That's not a world with more laptops/computers and Iphones than actual televisions. That's not a world where Google - IF it is successful with its Android phone platform - will seriously compete with IPhone but with an open source coding framework for building phone applications.
It is conceivable - in this bastard's twisted mind anyway - that we will be making programs for that phone and laptop with story connections elsewhere on the web accessible via that mobile device. So not only will you be able to watch that KNIGHTMARE web serial/TV/Movie hybrid show -- but you will be able to listen to the classic radio shows too -- and read the pulp novel (pending) -- and play the game -- and read the webcomic -- and discuss all of the above in the forum -- or buy the t-shirt -- or dozens of other world dominating plots I haven't even concocted yet.

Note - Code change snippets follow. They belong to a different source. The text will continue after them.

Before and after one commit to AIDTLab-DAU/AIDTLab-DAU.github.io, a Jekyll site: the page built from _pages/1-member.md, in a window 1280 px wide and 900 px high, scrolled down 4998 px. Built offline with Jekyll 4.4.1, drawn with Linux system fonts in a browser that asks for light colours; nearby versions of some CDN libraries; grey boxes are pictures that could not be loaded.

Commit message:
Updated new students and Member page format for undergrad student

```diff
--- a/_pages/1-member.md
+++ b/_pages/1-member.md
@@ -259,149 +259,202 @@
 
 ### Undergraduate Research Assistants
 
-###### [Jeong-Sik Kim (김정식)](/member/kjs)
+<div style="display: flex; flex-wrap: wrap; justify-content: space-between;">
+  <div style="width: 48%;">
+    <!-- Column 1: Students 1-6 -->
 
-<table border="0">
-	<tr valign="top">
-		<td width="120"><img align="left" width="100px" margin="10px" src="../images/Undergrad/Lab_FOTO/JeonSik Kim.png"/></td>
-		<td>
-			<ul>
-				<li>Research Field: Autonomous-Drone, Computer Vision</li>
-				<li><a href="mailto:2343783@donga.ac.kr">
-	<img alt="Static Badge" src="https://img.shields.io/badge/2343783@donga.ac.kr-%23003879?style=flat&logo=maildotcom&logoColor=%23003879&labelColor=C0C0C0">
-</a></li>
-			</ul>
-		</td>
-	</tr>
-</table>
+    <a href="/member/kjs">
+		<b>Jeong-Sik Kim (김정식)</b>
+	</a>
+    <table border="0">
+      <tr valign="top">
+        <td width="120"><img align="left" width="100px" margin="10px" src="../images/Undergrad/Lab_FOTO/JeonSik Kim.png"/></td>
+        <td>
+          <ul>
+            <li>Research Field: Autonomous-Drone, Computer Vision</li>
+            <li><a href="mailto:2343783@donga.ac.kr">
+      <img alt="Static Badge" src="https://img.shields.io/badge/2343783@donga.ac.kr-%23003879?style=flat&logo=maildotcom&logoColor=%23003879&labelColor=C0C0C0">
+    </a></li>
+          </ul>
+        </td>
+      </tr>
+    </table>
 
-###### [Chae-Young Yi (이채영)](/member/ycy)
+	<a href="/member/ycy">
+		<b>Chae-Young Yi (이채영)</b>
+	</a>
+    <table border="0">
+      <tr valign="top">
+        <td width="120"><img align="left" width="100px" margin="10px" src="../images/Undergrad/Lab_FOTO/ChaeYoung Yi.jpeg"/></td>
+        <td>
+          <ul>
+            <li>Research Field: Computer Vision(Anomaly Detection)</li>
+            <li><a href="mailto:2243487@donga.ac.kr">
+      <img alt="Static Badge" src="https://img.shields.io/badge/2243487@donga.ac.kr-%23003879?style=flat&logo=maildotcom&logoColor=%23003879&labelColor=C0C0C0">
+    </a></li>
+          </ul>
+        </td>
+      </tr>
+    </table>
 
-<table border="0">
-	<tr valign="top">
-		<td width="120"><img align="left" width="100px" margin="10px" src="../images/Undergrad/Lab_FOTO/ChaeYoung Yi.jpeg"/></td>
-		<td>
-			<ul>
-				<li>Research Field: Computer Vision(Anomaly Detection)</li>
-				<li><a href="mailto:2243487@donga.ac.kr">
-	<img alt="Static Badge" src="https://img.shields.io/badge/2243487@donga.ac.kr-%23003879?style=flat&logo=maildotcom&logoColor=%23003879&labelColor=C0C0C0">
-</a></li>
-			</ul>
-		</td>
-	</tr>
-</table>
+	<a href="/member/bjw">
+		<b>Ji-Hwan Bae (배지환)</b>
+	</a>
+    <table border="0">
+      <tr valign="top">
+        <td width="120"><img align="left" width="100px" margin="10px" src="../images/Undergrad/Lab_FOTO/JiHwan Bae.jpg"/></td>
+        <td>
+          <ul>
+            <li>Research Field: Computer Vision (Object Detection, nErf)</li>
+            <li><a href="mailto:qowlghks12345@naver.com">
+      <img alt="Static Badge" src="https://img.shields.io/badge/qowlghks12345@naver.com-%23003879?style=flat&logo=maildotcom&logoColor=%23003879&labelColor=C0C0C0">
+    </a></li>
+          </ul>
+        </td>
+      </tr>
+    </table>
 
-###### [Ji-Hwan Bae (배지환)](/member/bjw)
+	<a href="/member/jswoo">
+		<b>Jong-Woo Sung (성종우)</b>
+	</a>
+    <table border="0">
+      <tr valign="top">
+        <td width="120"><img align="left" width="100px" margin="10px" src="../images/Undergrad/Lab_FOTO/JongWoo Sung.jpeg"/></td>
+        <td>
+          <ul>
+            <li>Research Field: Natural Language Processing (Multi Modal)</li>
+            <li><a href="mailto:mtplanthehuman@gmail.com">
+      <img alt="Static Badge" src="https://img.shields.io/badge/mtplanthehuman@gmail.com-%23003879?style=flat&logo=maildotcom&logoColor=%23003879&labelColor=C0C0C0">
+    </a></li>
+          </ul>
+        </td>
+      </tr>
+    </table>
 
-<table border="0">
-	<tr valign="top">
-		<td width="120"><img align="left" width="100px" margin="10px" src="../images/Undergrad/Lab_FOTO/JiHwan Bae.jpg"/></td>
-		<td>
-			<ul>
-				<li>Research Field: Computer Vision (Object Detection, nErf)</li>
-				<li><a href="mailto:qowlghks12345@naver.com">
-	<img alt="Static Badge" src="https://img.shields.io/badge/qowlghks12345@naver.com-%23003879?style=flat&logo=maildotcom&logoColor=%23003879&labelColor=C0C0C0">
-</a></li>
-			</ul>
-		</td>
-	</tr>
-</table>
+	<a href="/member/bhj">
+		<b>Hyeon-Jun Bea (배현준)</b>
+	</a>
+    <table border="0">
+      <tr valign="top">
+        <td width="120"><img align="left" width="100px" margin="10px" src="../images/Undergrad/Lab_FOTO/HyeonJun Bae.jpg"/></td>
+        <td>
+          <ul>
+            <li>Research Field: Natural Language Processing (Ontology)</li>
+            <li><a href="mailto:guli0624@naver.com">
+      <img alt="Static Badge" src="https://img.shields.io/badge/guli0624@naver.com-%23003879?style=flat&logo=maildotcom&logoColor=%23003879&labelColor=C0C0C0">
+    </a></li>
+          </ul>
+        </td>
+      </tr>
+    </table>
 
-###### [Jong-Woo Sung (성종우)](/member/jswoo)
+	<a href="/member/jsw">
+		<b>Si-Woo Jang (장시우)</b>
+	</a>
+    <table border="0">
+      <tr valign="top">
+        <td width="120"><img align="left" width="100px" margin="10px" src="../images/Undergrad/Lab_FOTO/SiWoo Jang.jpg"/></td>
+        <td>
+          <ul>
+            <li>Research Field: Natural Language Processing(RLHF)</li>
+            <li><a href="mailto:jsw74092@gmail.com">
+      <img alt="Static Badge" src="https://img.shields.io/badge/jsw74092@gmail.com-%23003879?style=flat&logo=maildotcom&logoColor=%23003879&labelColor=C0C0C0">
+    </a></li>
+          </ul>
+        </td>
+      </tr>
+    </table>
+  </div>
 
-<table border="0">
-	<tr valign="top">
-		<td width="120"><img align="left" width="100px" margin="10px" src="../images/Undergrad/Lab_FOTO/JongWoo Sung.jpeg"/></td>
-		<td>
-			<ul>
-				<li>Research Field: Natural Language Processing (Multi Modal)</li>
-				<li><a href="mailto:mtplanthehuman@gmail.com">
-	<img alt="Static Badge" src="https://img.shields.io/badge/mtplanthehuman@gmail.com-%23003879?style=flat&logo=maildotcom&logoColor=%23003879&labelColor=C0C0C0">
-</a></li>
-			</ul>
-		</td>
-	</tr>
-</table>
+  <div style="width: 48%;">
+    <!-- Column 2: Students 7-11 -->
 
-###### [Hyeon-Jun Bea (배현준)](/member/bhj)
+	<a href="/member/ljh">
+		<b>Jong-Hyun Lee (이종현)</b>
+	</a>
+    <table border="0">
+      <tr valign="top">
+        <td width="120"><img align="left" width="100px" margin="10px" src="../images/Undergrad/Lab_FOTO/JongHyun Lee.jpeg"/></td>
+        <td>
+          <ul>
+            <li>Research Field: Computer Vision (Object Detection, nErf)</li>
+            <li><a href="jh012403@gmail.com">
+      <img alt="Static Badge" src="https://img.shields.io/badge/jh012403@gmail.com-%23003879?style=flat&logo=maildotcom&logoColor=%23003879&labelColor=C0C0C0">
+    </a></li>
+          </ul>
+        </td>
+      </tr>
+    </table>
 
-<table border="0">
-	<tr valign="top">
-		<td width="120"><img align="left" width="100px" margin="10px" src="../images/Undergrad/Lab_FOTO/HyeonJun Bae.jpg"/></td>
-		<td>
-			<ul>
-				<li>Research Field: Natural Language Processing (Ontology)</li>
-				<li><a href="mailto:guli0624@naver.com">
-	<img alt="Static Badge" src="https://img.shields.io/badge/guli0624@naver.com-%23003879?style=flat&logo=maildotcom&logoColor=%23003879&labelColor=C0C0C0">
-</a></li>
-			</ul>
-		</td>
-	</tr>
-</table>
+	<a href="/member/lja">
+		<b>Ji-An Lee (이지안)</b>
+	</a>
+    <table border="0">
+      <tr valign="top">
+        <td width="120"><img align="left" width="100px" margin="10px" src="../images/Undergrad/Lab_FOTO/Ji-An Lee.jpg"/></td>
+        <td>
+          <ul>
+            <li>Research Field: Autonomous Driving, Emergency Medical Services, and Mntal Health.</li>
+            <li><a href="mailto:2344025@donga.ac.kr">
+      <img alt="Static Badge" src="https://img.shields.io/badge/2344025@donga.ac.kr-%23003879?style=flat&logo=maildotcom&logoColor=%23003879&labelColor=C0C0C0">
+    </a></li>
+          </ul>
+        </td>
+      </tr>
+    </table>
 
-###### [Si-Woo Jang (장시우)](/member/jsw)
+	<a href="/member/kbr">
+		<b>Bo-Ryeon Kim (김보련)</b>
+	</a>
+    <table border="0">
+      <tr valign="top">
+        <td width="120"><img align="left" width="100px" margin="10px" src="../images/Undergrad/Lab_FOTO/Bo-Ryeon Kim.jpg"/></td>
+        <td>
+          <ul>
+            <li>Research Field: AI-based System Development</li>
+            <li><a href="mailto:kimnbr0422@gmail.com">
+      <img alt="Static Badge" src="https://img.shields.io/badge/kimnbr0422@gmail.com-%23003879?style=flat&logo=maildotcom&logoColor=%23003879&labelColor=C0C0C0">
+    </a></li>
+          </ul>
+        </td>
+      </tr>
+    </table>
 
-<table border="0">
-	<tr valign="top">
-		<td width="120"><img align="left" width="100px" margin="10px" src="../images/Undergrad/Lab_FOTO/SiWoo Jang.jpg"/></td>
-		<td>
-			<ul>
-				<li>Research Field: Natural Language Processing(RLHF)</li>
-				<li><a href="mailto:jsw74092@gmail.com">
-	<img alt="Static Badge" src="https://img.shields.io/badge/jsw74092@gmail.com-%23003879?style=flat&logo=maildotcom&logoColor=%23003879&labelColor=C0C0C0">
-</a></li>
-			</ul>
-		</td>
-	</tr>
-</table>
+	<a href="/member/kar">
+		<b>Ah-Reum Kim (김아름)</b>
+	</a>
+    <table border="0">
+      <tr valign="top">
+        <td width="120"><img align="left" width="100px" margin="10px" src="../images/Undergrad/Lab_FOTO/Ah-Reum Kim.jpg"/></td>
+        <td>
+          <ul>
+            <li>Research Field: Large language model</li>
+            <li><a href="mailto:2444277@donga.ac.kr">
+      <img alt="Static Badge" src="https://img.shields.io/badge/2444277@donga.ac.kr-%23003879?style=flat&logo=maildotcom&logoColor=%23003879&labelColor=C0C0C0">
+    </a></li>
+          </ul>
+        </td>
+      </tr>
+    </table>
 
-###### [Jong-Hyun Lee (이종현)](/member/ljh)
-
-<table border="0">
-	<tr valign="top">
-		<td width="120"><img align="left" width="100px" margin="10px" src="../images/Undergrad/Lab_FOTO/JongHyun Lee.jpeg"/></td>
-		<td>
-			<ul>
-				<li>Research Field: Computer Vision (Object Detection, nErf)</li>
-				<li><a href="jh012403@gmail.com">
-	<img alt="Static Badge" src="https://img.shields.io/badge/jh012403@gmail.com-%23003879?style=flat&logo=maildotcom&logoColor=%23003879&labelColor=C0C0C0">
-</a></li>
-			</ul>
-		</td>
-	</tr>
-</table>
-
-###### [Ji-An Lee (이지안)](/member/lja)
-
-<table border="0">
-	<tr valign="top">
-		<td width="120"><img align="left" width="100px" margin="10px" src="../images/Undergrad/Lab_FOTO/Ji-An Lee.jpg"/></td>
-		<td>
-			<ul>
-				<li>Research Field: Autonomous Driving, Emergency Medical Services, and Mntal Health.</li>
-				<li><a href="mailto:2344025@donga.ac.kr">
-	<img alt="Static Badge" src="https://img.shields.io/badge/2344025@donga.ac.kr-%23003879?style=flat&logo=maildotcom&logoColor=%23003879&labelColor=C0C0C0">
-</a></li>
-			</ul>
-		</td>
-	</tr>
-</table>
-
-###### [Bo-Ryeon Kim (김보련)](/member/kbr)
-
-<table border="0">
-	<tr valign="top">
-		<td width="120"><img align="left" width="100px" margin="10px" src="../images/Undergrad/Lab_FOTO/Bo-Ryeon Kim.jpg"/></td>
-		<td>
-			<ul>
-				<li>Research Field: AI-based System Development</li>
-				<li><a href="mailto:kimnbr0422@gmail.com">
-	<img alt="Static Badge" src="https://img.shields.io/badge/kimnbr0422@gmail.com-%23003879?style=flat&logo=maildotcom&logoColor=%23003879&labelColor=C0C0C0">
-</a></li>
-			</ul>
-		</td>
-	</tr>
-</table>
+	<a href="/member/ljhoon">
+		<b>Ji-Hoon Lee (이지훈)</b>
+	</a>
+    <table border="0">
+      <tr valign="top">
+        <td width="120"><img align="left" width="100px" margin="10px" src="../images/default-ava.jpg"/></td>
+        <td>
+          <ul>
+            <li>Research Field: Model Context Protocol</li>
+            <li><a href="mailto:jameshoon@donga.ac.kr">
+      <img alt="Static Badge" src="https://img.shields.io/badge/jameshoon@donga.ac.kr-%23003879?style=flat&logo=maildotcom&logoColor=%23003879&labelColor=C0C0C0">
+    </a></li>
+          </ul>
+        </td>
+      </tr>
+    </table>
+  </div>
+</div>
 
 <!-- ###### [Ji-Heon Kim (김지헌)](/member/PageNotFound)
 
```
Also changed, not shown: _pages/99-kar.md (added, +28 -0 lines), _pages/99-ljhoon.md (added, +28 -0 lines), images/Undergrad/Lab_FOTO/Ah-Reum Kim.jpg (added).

But if the response on this little experiment of mine is any indication - there's an audience there that wants to not only watch - but use - their media. If you hook them, and feed them regularly then the rewards will be there.
But I can't use my media in a theater (or at a comic book shop). I can share the experience with a limited number of people... but that's so 20th century.
I'm living in the 21st. Things are faster, wider and more involved. They're also cheaper and that's something any business lender can get behind.
More (rants) as this develops.
(And for those of you thinking that digital will replace print, I have to say "yes and no". It will replace certain aspects of print - floppies - but will reinforce the collectible print editions. One only has to look at the Japanese manga industry to see how this is working. It is a model that can be used for a variety of media)